Rasmussen’s daily tracking poll has good news for Republicans, and two of the Republican candidates.  The ongoing daily survey of 500 likely voters shows Barack Obama’s job approval at 44/54, the lowest since the end of December in this series, and both Mitt Romney and Rick Santorum have leads in head-to-head matchups:

Looking at Tuesday’s upcoming primaries, the GOP race in Alabama is essentially a three-way tie, while Mitt Romney leads by eight in Mississippi.   Nationally, Romney now leads Rick Santorum by 12 points.  Regardless of who they want to win, 80% of Republican Primary Voters nationwide believe Romney will be the party’s nominee.

With the perception growing that he will be the GOP nominee, Romney leads President Obama by five points in a hypothetical 2012 matchup. Today’s numbers show Romney at 48%, Obama at 43%. That’s Romney’s largest lead since December. Matchup results are updated daily at 9:30 a.m. Eastern (sign up for free daily e-mail update).

If Santorum is the Republican nominee, he is up by one point over the president, 46% to 45%. This is the second time since polling began in 2011 that Santorum has had a slight lead over Obama. Romney is the only other candidate to lead the president more than one time in the polls. See tracking history   for Obama vs. all four Republican candidates.
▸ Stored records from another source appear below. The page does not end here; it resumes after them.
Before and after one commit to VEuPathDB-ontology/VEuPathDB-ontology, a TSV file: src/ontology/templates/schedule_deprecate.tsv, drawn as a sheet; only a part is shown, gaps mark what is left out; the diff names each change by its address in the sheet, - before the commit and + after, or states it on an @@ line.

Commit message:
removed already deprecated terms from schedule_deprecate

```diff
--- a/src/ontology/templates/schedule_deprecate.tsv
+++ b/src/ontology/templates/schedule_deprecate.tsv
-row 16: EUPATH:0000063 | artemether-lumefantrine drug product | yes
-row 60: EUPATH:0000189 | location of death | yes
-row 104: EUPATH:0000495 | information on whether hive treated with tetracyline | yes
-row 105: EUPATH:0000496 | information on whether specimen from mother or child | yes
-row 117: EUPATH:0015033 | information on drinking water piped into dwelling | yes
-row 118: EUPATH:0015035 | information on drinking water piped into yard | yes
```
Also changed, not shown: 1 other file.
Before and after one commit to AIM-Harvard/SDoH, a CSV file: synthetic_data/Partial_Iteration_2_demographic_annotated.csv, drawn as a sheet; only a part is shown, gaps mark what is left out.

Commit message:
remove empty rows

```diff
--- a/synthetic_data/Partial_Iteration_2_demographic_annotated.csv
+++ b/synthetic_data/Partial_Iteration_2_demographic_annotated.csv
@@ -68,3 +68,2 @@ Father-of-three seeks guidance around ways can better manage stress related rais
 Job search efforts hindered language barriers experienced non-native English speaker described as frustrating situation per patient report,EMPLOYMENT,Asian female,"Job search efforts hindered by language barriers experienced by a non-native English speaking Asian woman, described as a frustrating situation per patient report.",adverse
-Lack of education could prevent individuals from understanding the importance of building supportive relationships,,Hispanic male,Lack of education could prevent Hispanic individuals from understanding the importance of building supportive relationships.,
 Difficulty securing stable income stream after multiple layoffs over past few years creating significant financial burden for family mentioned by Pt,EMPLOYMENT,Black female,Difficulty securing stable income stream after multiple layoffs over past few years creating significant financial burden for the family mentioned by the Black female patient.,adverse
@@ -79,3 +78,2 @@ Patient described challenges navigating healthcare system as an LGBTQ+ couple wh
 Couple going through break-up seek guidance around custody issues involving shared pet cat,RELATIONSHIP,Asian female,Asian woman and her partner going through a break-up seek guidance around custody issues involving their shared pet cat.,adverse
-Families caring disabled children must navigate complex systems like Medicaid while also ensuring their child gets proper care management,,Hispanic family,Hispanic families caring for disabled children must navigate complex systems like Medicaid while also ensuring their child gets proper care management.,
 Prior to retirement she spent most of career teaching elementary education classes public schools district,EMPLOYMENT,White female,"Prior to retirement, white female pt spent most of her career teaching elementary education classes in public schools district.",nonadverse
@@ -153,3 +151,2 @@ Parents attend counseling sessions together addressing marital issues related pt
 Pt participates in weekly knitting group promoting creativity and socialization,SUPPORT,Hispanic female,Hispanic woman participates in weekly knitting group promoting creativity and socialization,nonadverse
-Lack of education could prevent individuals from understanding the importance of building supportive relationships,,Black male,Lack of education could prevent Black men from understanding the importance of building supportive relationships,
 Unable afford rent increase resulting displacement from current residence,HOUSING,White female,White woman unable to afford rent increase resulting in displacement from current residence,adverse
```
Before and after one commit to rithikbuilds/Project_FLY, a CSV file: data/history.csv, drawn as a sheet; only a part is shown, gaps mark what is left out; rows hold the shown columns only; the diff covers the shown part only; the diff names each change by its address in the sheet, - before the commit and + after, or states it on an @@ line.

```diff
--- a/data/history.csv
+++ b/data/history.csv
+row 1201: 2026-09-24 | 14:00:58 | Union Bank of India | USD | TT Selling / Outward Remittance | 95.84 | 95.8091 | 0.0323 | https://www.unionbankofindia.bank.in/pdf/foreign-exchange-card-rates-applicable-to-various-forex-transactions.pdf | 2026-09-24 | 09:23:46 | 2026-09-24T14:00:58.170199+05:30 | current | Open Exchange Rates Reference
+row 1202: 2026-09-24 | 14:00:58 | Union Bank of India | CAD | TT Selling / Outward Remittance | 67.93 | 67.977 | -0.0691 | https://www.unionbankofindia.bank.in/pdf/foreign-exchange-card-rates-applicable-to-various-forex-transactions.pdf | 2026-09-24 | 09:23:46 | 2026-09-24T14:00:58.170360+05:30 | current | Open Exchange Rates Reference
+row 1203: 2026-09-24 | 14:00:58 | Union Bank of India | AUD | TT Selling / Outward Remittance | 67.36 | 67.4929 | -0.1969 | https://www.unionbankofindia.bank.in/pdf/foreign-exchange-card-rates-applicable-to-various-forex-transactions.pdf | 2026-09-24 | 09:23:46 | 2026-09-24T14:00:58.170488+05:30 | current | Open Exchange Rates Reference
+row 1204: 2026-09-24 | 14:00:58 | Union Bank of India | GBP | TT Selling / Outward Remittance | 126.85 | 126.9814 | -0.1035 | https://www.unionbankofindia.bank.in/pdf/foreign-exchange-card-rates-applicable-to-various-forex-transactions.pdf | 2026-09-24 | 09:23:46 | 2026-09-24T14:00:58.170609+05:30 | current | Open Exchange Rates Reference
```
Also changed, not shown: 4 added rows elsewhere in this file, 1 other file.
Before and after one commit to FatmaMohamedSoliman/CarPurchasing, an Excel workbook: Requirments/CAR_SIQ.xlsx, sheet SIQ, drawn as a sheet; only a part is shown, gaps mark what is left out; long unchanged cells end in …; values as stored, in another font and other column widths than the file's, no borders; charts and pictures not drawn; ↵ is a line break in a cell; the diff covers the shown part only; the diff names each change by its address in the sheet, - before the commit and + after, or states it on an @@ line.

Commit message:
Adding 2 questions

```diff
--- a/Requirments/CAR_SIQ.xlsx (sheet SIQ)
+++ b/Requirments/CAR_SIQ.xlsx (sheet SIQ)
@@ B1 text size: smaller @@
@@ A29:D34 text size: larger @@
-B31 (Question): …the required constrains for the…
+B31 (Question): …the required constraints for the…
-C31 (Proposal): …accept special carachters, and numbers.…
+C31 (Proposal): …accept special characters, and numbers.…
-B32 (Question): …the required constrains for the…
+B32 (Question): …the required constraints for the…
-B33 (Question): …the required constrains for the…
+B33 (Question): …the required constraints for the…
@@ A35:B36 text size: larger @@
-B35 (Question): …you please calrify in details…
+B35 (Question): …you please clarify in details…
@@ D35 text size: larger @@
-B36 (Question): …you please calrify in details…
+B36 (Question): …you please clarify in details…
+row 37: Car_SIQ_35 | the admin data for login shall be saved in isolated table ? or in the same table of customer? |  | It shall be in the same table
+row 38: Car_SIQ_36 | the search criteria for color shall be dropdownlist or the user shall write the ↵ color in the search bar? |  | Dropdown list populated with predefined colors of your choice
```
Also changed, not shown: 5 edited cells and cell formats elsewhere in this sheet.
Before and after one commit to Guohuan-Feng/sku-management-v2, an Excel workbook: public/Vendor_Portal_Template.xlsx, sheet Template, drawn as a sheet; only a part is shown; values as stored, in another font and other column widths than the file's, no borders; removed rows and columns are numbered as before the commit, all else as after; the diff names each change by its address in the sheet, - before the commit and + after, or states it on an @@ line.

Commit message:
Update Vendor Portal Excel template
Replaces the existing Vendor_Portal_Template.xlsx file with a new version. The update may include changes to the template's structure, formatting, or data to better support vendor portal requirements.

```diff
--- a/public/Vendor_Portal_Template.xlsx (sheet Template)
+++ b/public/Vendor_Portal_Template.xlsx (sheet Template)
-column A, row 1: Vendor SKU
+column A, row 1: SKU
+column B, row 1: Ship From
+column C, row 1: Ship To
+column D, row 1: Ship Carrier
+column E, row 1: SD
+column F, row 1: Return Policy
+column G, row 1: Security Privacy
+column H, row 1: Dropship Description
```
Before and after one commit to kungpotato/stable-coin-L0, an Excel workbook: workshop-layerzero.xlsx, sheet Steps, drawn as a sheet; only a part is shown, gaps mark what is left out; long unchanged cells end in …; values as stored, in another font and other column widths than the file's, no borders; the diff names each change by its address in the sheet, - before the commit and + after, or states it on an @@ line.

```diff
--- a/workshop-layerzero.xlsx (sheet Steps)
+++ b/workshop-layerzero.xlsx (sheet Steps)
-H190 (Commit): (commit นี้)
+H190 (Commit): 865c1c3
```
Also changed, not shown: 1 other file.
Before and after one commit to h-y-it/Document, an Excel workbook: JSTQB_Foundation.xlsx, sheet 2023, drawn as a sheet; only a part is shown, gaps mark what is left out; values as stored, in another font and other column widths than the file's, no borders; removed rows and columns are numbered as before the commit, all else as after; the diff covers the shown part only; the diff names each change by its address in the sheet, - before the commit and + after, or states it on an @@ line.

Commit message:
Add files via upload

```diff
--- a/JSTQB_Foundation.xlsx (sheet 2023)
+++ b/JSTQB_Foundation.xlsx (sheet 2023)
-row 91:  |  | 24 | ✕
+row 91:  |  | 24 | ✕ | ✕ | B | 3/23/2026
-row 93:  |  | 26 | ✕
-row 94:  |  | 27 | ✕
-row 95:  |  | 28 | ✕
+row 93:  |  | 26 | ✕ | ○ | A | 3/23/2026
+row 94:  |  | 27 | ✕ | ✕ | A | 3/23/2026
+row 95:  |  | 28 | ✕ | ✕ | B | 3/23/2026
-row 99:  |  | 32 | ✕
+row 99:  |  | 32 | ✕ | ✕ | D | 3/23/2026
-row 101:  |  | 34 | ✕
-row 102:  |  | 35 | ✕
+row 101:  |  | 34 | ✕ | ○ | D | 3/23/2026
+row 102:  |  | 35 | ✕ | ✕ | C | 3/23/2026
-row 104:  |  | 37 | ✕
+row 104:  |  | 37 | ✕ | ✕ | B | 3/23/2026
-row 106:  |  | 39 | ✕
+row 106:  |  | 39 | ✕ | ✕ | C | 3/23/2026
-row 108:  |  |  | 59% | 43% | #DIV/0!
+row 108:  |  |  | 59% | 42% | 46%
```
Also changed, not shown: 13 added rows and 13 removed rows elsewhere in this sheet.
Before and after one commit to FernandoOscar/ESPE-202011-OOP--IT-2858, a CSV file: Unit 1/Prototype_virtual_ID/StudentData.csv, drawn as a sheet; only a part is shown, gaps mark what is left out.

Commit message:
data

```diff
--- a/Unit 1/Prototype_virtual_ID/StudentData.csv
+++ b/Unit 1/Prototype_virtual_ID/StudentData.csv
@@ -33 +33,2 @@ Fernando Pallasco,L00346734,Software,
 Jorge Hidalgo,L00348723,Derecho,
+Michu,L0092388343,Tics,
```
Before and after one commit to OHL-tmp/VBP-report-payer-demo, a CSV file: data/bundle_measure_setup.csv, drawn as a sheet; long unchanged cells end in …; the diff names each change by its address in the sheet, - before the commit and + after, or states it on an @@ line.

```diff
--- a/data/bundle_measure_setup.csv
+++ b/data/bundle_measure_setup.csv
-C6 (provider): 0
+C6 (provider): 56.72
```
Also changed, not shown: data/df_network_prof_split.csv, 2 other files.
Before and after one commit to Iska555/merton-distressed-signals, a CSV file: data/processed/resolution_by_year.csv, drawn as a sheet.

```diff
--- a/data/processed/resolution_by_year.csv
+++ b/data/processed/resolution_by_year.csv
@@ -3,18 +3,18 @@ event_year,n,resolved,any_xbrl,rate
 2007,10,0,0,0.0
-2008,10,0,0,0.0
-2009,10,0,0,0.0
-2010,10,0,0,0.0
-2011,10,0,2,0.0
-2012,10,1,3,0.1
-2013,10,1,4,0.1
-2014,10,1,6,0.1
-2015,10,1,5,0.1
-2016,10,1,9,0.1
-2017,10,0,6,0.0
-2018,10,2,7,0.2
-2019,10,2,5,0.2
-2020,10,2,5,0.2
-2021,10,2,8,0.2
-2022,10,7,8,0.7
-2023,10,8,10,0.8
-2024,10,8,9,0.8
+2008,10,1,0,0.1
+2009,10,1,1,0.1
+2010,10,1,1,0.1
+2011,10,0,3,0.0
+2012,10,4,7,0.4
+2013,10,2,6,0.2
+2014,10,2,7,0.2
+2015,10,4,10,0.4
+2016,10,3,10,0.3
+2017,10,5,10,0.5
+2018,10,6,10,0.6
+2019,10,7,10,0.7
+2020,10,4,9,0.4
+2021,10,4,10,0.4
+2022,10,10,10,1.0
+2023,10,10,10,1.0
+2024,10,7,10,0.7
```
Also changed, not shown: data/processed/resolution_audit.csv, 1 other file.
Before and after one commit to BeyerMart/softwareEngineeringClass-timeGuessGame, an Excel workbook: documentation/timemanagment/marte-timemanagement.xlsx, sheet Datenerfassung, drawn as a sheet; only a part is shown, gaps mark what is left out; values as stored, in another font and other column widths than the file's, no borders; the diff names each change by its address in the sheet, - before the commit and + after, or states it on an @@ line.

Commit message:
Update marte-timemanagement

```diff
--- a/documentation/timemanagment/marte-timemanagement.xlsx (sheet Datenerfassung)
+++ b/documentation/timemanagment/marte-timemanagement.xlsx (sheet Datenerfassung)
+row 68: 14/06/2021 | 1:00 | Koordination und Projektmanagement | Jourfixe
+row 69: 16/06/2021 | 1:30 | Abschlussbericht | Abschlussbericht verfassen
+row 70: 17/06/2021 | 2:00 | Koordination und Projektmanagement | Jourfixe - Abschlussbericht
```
Obama still beats Newt Gingrich by eight points (48/40) and Ron Paul by two (43/41), but Obama’s position has eroded against three of the four Republicans over the last few weeks.  A month ago, Obama led Romney by 10, 50/40, and Romney’s 48% today is his strongest in the series.  Against Santorum, Obama led by eight at the same time (49/41), and Santorum’s 46% is also his best in the series.  Three weeks ago against Gingrich, Obama led 51/37, but Gingrich hasn’t come close to his peak in the series of 48% at the beginning of January.  Two weeks ago Paul hit 43% for his best showing and eclipsed Obama by two, but that has been the only lead he has had in head-to-head matchups.

As I’ve noted on several occasions, these kind of matchups are apples-to-oranges comparisons, as Democrats are already united behind Obama as a nominee.  The internal divisions of a primary will handicap each Republican in the matchup, and yet Obama can’t stay above either Romney or Santorum, and now has dropped behind Romney farther than the MOE.  When Republicans finally unite behind a candidate, this suggests that Obama will find himself even more at a disadvantage, and that the election still continues to be a referendum on his performance.